I call this the rise of spectacle in games. Positive feedback, chain reactions, and combos inundate players as they produce input only loosely connected to the specifics of the stimulus they're recieving. Those chains and combos are not events the player would or could have predicted, but they are flattering. This traits is rampant in newer games. And it's not just in games responding to these technical features. No one has ever, in the history of the world, accidentally cleared 4 lines in Tetris at once without knowing they were doing it , but it's rare game of Bejeweled that doesn't feature a chain reaction that the player didn't anticipate, especially with blocks dropping on screen mid-combo. It's the rare player who accidentally wins a level on The Incredible Machine without understanding that they're going to, but it happens constantly in Angry Birds, where arbitrarily hurling birds and seeing the result is core to the fun.
Don't get me wrong. These new features do open up doors for the exploration of new types of games. And that's great! But I resist viewing them as blanket progress, rather than new tools in our toolkit.
9. Precision vs Accuracy
In 11th grade chemistry, you might've been taught the distinction between accuracy and precision. In the context of measurement, accuracy is how close your measurements are to the actual value you're measuring. Precision is how close your measurements are to each other. You can have accurate measurements that are closer to the actual value than they are to each other. You can also have precise measurements that aren't close to a true value. The hallmark of accuracy is it's true to life. The hallmark of precision is it's predictable and repeatable.
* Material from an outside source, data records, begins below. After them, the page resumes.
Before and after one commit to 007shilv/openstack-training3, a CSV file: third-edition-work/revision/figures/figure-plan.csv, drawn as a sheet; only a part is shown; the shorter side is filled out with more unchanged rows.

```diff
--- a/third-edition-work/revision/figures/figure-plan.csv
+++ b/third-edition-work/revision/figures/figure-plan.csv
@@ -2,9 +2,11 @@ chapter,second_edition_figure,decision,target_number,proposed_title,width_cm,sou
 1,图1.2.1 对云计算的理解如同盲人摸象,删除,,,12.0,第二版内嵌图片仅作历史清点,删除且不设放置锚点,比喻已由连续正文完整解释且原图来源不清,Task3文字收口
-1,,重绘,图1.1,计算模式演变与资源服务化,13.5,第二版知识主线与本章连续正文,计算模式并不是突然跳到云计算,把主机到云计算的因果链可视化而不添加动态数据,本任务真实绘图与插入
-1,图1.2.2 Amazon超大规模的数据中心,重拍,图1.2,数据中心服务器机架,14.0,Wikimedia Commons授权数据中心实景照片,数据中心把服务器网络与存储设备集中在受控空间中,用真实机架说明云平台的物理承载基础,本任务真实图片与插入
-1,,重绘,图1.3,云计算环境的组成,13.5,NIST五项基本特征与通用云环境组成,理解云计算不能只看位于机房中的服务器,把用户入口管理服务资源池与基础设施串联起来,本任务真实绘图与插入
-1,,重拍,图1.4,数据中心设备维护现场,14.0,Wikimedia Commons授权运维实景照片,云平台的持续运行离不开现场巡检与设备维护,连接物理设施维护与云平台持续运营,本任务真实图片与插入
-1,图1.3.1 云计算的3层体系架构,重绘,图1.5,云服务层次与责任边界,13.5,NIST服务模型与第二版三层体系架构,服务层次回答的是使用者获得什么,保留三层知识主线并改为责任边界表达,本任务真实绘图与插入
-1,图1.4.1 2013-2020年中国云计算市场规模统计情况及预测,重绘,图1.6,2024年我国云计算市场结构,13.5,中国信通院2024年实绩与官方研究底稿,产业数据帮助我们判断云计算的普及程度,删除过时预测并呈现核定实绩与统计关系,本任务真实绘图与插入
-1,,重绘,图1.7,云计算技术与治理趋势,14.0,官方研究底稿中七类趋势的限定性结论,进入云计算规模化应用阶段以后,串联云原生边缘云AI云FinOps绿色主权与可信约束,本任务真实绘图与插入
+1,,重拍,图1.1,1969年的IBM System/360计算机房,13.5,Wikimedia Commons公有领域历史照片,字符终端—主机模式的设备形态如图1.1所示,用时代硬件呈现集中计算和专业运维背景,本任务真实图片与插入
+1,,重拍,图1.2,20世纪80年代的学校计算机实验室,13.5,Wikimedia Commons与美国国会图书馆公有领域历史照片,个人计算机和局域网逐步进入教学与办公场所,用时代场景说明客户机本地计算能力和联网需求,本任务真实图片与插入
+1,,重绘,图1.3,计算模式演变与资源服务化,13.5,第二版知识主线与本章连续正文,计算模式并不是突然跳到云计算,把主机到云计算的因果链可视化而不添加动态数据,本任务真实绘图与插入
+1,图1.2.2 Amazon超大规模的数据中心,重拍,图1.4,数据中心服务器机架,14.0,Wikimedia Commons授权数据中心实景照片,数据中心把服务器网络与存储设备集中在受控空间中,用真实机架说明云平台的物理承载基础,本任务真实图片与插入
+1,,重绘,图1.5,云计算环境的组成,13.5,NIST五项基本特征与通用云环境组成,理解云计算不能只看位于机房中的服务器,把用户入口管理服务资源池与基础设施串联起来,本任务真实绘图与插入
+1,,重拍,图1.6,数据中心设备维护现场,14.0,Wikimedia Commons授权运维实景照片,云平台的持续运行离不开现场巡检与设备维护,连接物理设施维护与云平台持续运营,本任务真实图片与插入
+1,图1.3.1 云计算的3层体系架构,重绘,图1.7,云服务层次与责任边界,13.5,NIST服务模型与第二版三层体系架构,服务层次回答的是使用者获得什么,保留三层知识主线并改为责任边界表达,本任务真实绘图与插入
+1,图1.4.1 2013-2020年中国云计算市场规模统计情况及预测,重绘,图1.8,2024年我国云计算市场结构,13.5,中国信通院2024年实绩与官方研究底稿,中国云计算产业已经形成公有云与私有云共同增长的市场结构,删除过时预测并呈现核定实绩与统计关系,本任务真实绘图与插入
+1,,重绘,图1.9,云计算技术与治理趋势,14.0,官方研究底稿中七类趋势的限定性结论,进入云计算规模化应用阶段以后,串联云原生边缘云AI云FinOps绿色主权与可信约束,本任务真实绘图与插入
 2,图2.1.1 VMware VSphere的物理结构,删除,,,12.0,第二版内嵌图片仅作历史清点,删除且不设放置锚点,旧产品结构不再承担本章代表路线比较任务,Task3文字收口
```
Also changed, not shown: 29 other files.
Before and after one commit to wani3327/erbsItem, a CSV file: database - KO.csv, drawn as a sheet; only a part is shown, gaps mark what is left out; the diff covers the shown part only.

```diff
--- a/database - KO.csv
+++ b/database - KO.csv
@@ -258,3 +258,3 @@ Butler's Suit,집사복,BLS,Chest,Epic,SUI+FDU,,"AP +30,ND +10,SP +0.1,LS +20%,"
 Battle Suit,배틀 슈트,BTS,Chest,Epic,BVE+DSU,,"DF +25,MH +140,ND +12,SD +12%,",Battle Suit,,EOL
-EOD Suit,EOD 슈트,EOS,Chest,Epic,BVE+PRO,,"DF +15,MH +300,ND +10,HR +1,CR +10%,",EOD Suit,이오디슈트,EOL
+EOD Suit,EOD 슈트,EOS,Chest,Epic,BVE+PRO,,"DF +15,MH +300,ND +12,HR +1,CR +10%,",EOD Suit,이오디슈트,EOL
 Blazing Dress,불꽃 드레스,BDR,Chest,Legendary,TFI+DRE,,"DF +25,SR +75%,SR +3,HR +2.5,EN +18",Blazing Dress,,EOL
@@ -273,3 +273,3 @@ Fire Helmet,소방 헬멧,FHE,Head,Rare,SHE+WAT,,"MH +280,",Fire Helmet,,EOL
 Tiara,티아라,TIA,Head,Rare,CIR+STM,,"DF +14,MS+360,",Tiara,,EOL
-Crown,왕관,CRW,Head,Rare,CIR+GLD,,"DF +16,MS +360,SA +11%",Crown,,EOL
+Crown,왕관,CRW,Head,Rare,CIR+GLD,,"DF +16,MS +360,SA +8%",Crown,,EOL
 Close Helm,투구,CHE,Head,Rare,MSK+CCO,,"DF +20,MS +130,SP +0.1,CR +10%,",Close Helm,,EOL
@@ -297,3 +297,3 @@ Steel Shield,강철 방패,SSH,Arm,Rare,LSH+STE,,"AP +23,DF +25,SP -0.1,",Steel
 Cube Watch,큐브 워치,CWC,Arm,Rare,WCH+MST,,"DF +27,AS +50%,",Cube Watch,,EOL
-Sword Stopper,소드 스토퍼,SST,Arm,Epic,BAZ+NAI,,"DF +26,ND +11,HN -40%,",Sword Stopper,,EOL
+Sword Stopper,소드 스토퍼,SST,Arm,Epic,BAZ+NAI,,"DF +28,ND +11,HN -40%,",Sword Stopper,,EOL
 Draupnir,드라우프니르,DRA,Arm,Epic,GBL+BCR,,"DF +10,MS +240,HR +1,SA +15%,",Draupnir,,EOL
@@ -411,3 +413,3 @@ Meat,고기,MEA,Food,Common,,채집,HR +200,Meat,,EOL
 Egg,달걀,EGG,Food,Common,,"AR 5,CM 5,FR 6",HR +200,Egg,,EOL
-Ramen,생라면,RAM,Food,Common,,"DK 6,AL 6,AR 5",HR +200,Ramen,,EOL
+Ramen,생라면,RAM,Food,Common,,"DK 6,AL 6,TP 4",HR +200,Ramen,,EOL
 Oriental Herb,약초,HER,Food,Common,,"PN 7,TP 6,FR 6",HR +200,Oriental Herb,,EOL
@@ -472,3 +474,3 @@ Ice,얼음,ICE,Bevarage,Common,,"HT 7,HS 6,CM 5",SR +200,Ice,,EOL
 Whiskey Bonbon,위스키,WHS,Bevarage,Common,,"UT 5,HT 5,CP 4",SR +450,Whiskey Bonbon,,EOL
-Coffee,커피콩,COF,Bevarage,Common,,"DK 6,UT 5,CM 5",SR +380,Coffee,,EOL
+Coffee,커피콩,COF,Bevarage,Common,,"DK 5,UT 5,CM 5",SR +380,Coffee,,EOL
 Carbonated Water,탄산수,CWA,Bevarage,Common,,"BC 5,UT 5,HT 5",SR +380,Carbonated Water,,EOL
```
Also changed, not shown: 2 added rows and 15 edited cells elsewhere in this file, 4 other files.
The transitions I list above are moves to "get closer to the real world". They improve accuracy. In real life, things are 3D, they mostly aren't on grids, orientation is analog rather than discrete, and movement is governed by complex physics and inertia rather than simple math equations. Developers keep pushing the limits of real-world accuracy in games further and further out. But the consequence is less predictability and repeatablility in games and thus, ultimately, less precision.